Exactly as written, set down the lines from the top of the entries through the line bearing "Update filter.csv", with every picture left out.
(Beginning of EXCERPTED RECORDS)
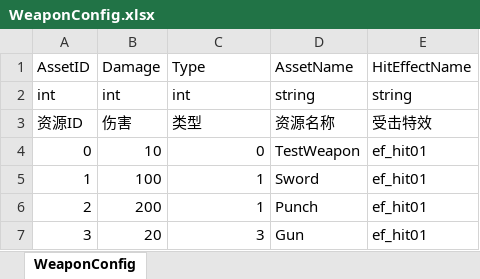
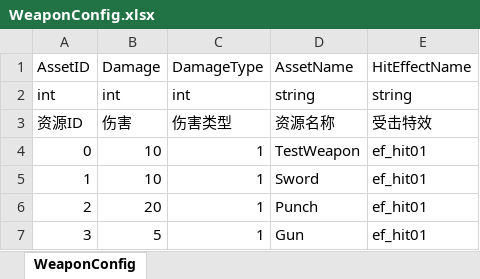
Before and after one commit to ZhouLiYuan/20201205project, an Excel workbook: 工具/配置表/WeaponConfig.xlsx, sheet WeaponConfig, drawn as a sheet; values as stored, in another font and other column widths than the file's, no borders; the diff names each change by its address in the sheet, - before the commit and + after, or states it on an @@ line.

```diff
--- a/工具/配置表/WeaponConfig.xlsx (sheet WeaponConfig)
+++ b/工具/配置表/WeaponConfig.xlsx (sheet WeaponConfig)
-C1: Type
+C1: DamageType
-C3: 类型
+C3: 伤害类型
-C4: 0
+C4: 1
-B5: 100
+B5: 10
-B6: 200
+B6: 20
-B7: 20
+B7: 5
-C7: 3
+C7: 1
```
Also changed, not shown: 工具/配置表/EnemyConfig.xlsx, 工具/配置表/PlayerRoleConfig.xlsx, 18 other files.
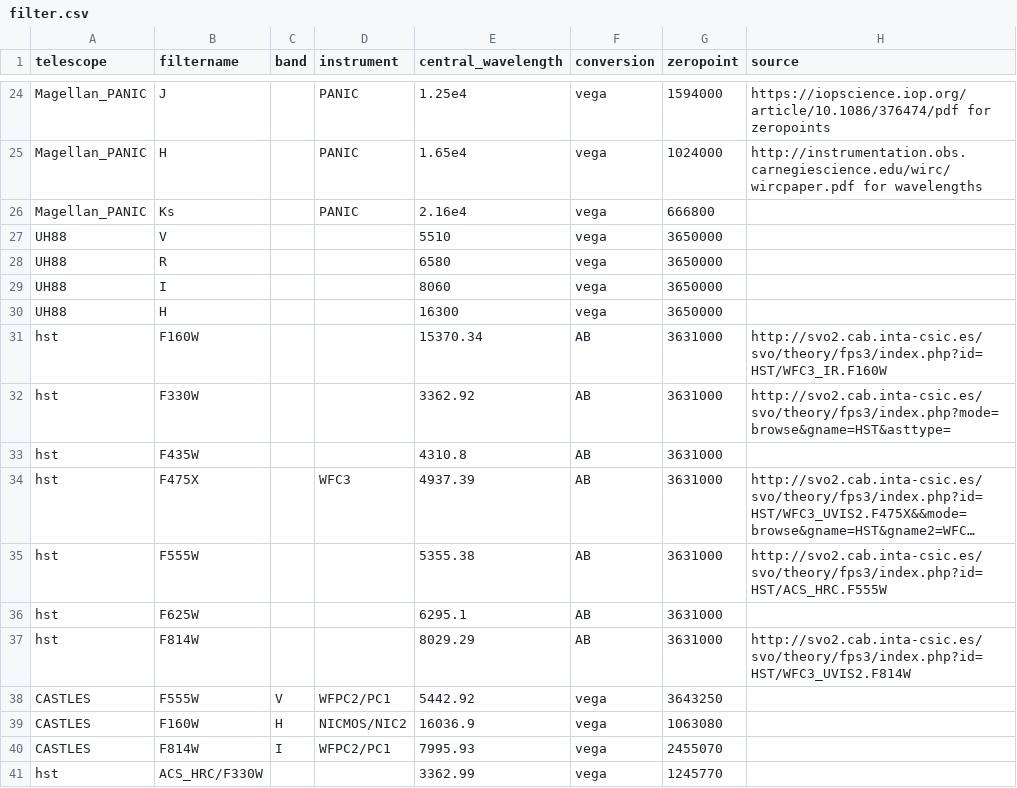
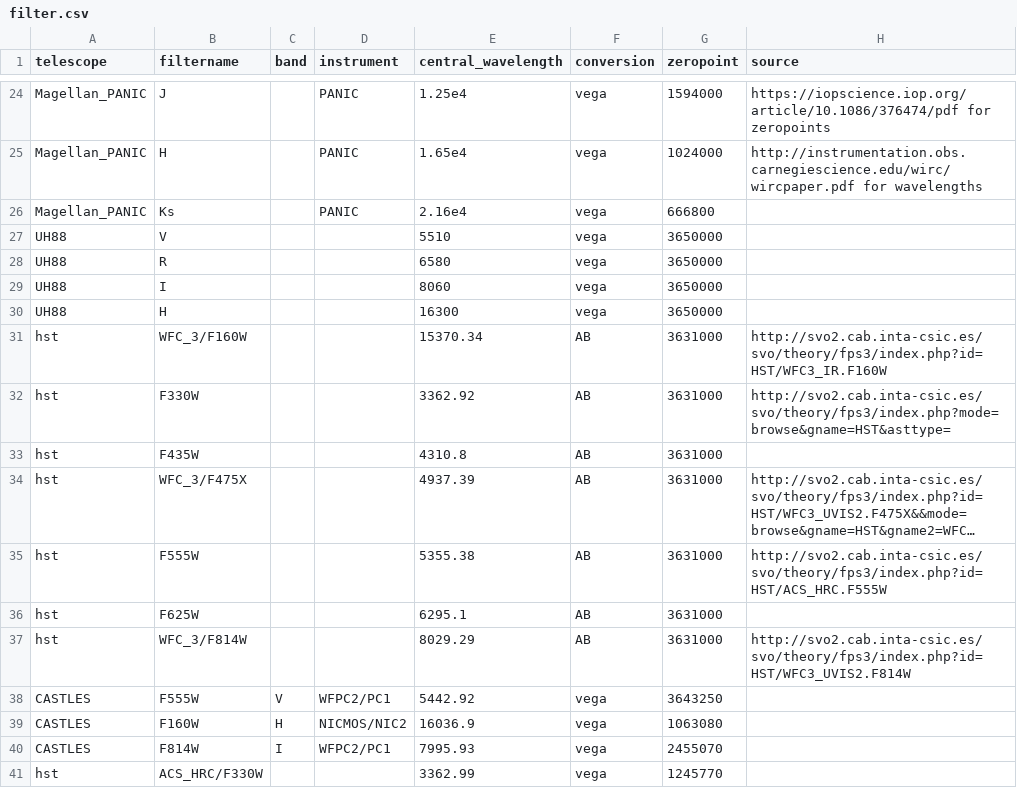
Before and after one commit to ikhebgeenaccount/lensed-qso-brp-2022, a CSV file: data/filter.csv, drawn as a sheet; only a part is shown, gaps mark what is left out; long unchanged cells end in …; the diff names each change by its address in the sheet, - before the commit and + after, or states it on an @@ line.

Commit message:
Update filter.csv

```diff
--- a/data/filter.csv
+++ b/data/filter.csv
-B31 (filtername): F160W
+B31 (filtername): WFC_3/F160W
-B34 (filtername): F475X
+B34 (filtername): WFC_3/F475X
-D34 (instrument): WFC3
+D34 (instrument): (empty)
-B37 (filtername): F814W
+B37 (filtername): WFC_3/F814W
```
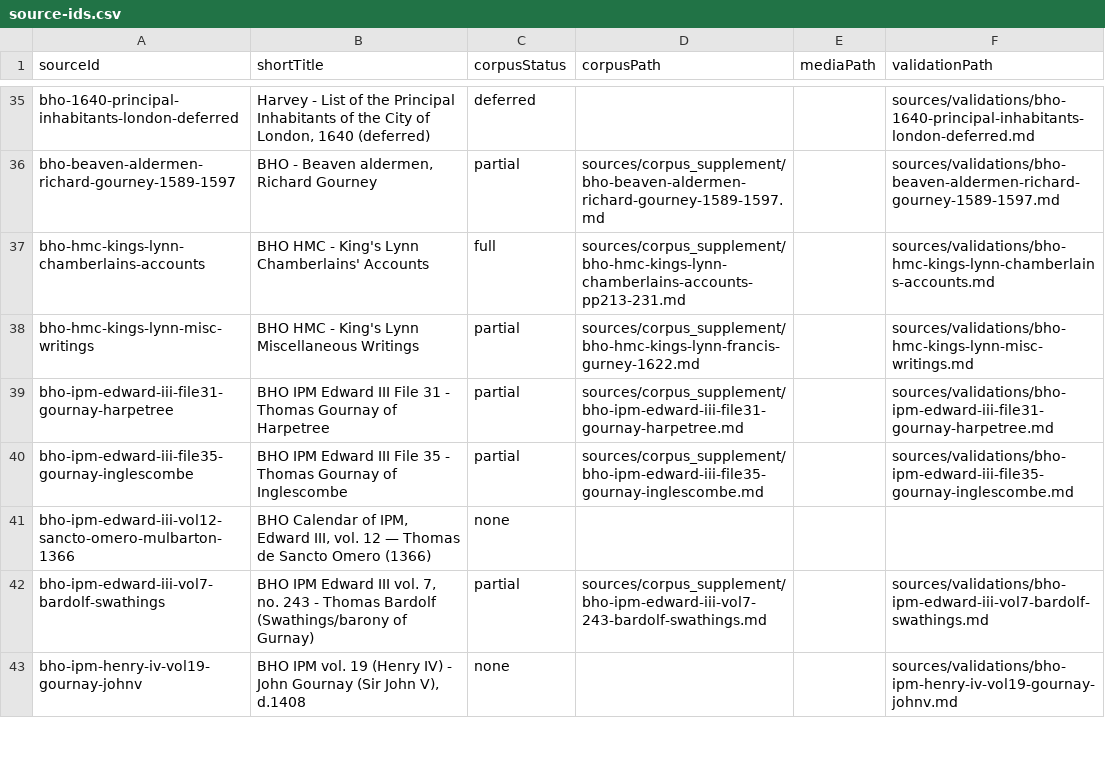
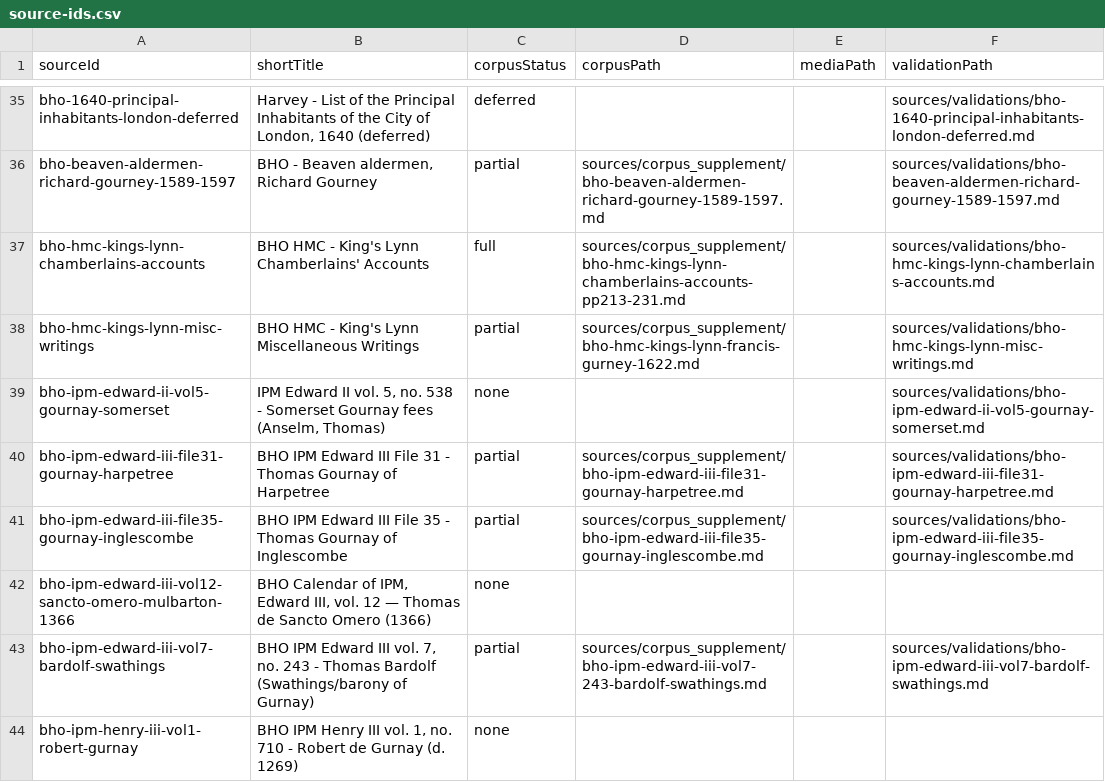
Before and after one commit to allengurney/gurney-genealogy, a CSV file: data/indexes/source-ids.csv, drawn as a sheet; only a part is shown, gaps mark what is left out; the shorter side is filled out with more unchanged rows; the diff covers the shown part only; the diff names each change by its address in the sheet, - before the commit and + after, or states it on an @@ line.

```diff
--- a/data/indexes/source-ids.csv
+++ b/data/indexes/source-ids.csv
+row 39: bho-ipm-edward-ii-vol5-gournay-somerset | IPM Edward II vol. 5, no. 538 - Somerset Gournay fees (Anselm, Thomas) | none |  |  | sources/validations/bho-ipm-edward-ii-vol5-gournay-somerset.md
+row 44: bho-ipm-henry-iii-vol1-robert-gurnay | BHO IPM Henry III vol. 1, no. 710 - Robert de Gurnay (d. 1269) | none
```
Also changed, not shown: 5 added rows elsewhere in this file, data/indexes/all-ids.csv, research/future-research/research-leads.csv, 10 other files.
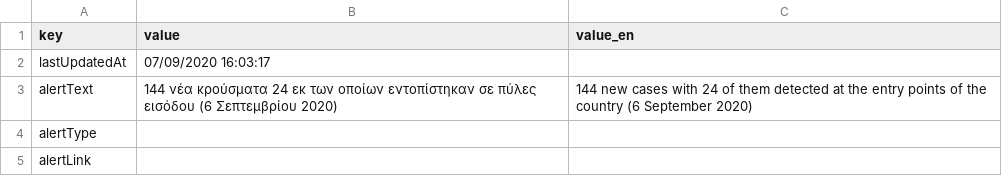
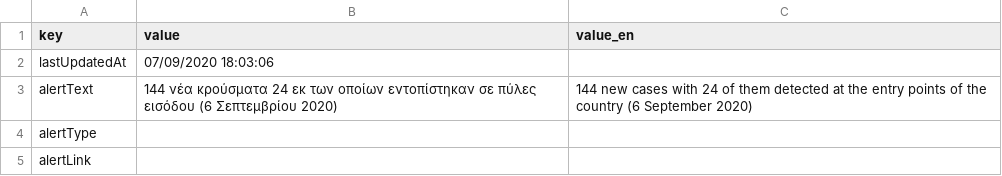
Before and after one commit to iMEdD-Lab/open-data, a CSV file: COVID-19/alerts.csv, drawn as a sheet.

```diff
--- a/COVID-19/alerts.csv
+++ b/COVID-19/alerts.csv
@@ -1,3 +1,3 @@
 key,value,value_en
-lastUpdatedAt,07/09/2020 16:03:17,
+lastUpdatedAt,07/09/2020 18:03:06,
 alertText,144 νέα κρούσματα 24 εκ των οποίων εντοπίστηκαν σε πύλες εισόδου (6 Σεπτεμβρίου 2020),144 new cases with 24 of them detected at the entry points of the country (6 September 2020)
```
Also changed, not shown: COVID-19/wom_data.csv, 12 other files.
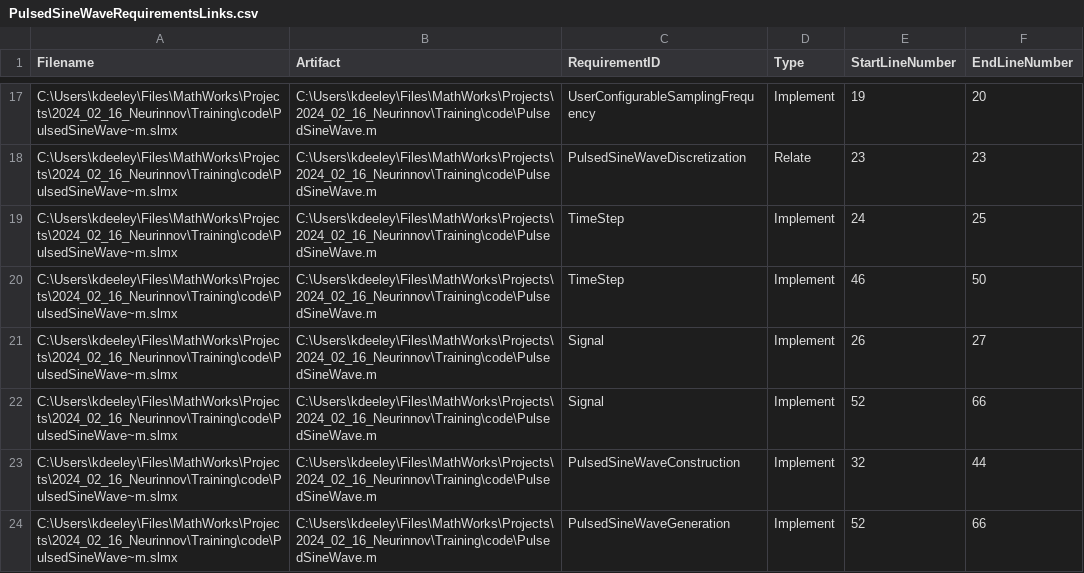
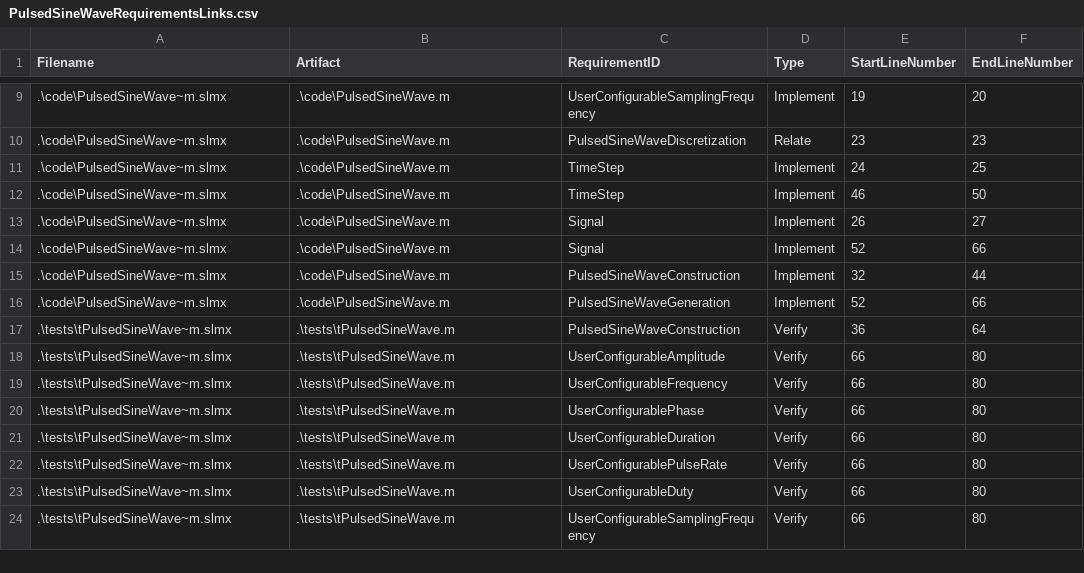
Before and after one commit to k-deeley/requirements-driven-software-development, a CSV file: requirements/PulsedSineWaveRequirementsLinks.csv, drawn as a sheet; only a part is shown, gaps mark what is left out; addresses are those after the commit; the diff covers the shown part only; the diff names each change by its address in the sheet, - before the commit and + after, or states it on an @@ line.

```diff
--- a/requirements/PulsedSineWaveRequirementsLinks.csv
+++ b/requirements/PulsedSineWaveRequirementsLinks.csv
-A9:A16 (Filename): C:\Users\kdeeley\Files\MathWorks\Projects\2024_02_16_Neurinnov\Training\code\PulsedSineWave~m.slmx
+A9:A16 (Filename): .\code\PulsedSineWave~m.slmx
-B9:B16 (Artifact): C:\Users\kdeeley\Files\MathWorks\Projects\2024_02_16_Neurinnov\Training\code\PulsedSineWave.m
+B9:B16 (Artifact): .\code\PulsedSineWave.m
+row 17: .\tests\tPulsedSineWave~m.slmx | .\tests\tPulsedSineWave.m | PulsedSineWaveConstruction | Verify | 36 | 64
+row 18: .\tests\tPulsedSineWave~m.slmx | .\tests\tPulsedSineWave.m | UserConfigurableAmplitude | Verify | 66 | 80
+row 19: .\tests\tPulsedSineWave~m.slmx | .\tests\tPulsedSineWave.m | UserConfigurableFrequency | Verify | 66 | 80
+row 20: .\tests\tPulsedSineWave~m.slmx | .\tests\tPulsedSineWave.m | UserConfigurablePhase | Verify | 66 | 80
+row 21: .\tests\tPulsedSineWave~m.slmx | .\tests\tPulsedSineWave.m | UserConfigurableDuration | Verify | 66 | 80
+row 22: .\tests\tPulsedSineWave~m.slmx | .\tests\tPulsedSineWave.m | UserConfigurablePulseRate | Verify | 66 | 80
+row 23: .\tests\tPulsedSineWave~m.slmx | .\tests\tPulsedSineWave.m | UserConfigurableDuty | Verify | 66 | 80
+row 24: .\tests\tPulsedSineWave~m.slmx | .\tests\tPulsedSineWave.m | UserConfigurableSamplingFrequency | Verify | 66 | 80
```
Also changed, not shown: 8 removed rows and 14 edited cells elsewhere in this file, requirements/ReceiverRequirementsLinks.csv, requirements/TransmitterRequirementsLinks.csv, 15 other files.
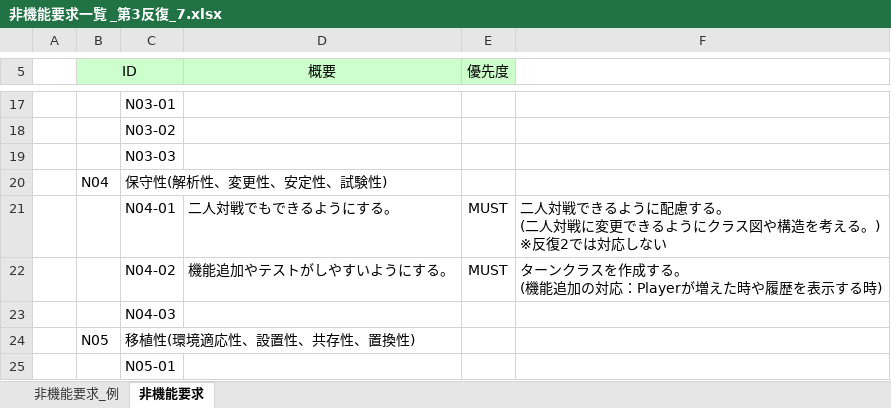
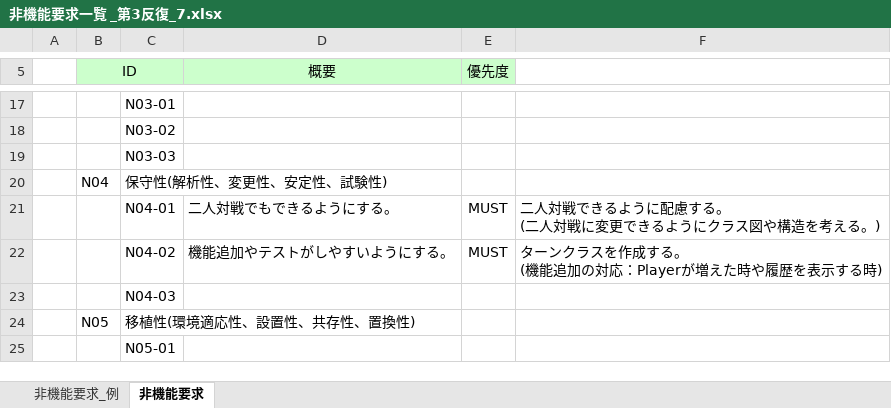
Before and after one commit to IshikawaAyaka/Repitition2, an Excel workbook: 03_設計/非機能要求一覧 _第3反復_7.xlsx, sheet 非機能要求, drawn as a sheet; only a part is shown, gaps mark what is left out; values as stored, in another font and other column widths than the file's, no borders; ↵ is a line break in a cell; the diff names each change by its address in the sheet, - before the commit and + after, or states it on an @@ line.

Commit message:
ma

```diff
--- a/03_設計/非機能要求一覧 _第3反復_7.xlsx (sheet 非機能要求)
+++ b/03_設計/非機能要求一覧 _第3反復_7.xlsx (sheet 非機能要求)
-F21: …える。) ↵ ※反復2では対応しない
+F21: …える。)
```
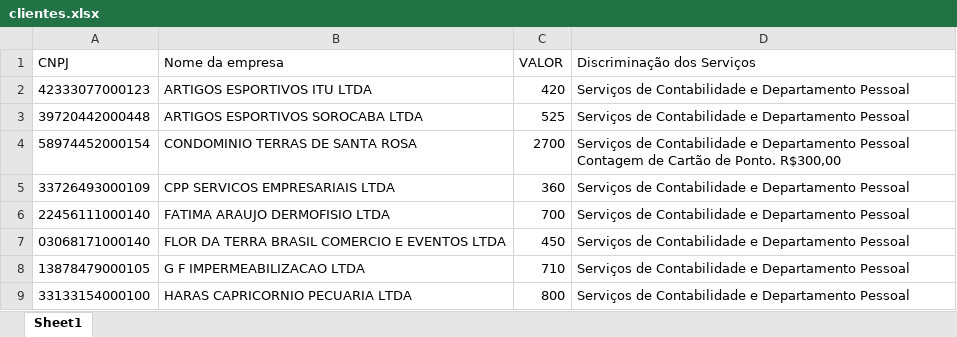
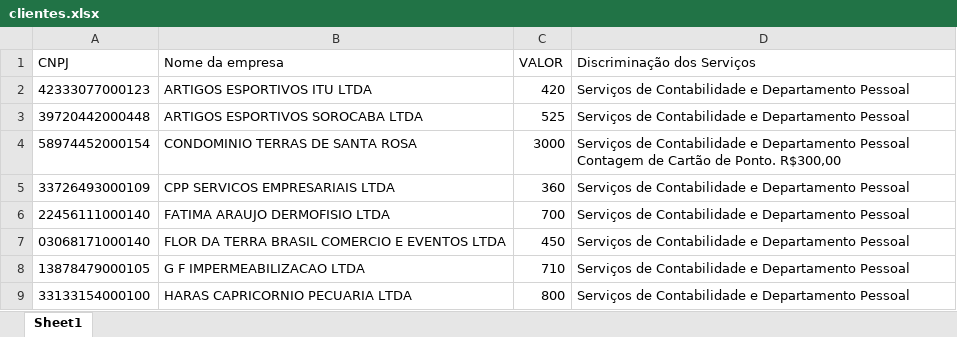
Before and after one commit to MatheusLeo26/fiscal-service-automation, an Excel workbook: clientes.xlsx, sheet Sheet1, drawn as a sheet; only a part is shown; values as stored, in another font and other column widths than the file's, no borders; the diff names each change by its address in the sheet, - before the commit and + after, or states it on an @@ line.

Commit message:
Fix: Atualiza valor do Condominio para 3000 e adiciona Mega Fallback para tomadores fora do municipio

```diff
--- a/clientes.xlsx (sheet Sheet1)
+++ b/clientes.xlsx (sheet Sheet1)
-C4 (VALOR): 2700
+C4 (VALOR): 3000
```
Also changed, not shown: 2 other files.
(End of EXCERPTED RECORDS)
REPLY TO THE EXERCISE →
Before and after one commit to ZhouLiYuan/20201205project, an Excel workbook: 工具/配置表/WeaponConfig.xlsx, sheet WeaponConfig, drawn as a sheet; values as stored, in another font and other column widths than the file's, no borders; the diff names each change by its address in the sheet, - before the commit and + after, or states it on an @@ line.

```diff
--- a/工具/配置表/WeaponConfig.xlsx (sheet WeaponConfig)
+++ b/工具/配置表/WeaponConfig.xlsx (sheet WeaponConfig)
-C1: Type
+C1: DamageType
-C3: 类型
+C3: 伤害类型
-C4: 0
+C4: 1
-B5: 100
+B5: 10
-B6: 200
+B6: 20
-B7: 20
+B7: 5
-C7: 3
+C7: 1
```
Also changed, not shown: 工具/配置表/EnemyConfig.xlsx, 工具/配置表/PlayerRoleConfig.xlsx, 18 other files.
Before and after one commit to ikhebgeenaccount/lensed-qso-brp-2022, a CSV file: data/filter.csv, drawn as a sheet; only a part is shown, gaps mark what is left out; long unchanged cells end in …; the diff names each change by its address in the sheet, - before the commit and + after, or states it on an @@ line.

Commit message:
Update filter.csv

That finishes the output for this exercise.